By: Sukh Toor
Toronto Board of Health will discuss caffeinated energy drinks and possible restrictions on sales and marketing to youth.
On March 20, the board will discuss regulating energy drinks to restrict sales to those under the age of 19, as well as better enforcing existing regulations.
Sue Morrison, one of the owners of the Mackenzie High Park pub, is not bothered by potential restrictions on energy drinks because the venue attracts a mature drinking audience.
“I have a feeling that it’s a younger clientele thing,” said Morrison.
The most recent case of Red Bull the pub ordered was three months ago, and they’re not expecting to restock anytime soon.
“We go through one or two cans a month. It’s mostly just our staff trying to stay awake at work,” she said.

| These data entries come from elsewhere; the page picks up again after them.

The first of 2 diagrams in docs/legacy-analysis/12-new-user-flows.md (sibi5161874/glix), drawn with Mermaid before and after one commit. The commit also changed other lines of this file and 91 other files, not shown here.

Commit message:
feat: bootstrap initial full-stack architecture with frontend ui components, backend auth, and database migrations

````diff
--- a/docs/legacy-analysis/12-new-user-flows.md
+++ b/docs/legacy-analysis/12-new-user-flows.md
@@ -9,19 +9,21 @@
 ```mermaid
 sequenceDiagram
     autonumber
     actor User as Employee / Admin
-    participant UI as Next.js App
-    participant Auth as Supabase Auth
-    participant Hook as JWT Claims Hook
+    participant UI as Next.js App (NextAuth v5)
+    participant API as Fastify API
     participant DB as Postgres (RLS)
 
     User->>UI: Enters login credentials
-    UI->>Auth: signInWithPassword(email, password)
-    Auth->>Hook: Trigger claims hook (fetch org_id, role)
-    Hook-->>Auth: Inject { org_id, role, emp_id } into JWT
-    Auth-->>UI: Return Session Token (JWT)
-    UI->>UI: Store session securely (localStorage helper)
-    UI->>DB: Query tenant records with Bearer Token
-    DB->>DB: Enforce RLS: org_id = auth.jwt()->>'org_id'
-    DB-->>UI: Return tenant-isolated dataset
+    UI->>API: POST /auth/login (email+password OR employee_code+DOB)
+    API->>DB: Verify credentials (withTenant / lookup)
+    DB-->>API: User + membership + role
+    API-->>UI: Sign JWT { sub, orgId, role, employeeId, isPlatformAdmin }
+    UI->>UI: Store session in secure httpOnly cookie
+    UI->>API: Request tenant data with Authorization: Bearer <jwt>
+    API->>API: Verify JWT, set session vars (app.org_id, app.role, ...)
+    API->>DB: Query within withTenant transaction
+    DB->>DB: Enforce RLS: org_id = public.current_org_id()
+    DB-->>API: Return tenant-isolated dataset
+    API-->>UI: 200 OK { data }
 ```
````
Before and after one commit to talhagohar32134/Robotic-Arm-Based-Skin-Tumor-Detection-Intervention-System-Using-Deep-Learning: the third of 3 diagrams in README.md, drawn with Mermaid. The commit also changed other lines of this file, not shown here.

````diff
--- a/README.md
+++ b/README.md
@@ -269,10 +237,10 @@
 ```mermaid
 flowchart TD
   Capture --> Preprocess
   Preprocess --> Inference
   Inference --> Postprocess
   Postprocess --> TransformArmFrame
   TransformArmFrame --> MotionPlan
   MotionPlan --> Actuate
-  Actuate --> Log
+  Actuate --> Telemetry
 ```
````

While Health Canada already requires energy drinks to have labels warning about caffeine level as well as prohibiting energy drinks to be used as an ingredient in pre-mixed alcoholic beverages.
Carolyn Fell, senior director of communications at Canada Beverage Association, said the problem isn’t with energy drinks, but binge drinking.
“There is certainly no harm in the city of Toronto reinforcing messages of over-consumption and making sure city staff and serving staff are properly trained and know all of the regulations,” said Fell.
“An energy drink has half the caffeine of one cup of coffee, just to give a visual.”
“It’s the same as any alcohol, in moderation, it’s fine,” said Riley Joyce, University of Guelph-Humber third year student, who is the doorman at LinX lounge for St.Patrick’s Day.
On a night out, if Joyce is tired he’ll have an energy drink early on, but mixing it with alcohol is only for an occasional situation, said the Justice Studies student.